As the lines dividing intranets and extranets continue to blur, companies like yours are rushing to expose private network applications and information assets to customers, business partners and employees.
In many cases, your need to share applications and services extends beyond simple web applications to legacy services running on mainframes. Your company has invested in applications accessed with TN3270, Oracle SQL*Net applications, Microsoft NetBIOS applications like Microsoft Office and Lotus Notes, or any other TCP/IP or UDP application. Additionally, your business needs to support a broad mix of application server operating system platforms comprising mainframes, UNIX servers, and Novell and Microsoft.NET servers.
Exposing your private network to the Internet introduces a number of new issues for organizations. To address these, you need to consider a common set of security policies.
Historically security technologies, both physical and virtual, essentially operated as a perimeter defense to corporate resources. In contrast, Internet security policies can act as an e-business-enabling technology that assumes open access to corporate resources but provides the following seven essential security requirements.
- Strong three-factor user authentication (possession, knowledge, third-party verification).

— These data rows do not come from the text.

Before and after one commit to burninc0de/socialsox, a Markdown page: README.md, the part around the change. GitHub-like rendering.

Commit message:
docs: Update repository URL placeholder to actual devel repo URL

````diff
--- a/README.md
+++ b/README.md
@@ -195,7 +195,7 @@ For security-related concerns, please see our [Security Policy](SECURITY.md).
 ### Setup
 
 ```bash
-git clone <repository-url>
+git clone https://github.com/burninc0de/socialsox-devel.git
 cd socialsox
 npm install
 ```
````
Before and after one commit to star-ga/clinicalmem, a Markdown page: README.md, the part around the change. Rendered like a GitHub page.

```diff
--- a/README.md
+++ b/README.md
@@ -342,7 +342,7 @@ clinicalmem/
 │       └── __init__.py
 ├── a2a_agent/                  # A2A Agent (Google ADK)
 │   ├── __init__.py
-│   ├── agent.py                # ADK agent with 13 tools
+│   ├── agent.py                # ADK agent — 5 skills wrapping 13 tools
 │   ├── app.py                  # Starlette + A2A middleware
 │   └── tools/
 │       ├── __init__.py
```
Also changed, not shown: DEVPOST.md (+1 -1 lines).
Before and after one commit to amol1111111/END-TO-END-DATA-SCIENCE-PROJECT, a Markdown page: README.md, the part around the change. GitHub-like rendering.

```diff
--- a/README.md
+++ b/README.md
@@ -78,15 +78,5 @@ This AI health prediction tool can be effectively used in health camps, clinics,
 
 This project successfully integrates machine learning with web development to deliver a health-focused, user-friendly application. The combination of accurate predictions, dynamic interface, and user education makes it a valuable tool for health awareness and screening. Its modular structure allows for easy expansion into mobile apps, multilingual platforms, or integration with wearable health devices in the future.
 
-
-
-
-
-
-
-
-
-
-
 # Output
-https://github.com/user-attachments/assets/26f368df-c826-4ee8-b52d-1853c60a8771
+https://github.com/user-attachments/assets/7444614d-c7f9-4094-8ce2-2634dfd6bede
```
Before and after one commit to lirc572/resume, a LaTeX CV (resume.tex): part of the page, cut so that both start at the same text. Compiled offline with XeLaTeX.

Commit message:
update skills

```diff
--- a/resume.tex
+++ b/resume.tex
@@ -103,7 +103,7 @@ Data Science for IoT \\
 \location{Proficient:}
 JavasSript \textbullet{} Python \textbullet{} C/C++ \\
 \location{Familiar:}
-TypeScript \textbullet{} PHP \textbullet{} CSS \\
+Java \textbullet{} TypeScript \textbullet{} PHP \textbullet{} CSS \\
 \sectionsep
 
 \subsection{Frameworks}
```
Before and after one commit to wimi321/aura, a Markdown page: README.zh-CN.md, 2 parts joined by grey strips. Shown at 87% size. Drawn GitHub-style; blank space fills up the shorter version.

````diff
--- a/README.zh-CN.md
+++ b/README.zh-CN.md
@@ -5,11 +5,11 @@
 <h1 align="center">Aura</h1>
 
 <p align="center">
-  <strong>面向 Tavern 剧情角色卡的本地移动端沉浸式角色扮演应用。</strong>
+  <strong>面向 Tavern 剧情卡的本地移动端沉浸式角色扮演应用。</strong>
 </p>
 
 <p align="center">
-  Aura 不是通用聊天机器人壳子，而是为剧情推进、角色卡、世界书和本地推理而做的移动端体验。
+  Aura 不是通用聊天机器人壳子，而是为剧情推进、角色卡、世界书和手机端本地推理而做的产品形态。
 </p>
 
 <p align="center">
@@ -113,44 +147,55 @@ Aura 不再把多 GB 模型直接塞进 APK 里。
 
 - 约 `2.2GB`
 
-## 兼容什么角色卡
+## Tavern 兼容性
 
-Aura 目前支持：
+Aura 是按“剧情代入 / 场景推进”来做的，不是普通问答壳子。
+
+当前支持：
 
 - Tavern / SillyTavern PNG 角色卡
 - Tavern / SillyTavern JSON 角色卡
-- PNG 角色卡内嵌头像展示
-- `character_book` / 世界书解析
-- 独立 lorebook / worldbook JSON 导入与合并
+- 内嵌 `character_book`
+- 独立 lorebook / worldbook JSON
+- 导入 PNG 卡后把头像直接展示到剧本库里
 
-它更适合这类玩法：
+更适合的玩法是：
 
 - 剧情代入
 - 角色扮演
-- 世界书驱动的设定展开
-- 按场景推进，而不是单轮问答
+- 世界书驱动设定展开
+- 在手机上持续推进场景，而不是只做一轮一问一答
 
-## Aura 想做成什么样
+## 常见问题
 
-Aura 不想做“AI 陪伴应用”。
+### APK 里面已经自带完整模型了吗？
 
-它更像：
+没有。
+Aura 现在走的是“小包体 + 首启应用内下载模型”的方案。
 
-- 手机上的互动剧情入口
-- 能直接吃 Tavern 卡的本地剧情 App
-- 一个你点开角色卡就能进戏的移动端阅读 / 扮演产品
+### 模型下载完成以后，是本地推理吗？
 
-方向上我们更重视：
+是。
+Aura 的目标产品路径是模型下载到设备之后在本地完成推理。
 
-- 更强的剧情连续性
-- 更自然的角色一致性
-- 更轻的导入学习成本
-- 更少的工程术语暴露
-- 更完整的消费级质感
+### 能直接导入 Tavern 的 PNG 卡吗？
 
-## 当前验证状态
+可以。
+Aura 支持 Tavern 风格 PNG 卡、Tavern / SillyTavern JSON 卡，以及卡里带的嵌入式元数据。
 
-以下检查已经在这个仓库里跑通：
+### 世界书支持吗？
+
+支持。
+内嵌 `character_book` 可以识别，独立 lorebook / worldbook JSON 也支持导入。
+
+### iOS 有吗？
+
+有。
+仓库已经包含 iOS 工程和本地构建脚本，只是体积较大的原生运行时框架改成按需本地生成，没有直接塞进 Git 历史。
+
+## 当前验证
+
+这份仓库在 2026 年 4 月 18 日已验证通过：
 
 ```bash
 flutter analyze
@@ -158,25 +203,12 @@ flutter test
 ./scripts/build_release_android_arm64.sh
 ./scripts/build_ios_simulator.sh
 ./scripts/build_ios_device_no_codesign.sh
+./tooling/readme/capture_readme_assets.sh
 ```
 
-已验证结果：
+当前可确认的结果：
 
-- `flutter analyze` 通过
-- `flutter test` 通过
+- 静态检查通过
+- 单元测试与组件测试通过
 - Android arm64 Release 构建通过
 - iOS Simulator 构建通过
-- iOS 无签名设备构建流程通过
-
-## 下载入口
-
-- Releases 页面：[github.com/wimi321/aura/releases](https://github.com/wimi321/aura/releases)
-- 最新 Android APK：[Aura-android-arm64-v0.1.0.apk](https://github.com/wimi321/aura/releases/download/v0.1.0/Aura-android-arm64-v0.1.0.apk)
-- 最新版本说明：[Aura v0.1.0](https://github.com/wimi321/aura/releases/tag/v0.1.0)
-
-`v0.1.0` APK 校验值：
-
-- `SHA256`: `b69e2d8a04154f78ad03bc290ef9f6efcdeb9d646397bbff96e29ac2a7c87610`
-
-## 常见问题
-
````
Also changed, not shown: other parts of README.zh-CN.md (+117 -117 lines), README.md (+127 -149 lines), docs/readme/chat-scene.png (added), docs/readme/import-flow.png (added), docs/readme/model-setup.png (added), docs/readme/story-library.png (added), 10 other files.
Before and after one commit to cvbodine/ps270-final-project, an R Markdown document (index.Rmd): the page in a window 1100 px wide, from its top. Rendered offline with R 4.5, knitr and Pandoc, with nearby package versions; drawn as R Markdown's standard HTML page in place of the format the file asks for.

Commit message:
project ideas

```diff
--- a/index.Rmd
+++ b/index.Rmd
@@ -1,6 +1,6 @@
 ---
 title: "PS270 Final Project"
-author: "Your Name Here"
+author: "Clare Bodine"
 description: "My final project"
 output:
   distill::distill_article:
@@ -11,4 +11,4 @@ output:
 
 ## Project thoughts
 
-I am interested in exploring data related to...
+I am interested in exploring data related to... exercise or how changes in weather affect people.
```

- Digital signatures on transactions (business transactions, administration transactions, file operation transactions, object transactions, etc.).
- Confidentiality of information being transmitted.
- Integrity of information being transmitted.
- Monitoring and logging of network activity.
- Certificate validation.
- Authorization of specific users to specific applications and resources.
It has been widely accepted that currently, public key infrastructure (PKI) is the only technology that can provide the necessary foundation and building blocks to implement all seven of the e-security policies for e-business applications. But as the name suggests, PKI is just infrastructure and by itself does not enable trusted e-business. This sets the stage for new e-security models that are being developed in an attempt to unlock the power of PKI to enable the delivery of successful e-business applications.
You'll need to decide between two fundamental strategies to securing your e-business - secure the network or secure your applications.
Securing the E-Business Network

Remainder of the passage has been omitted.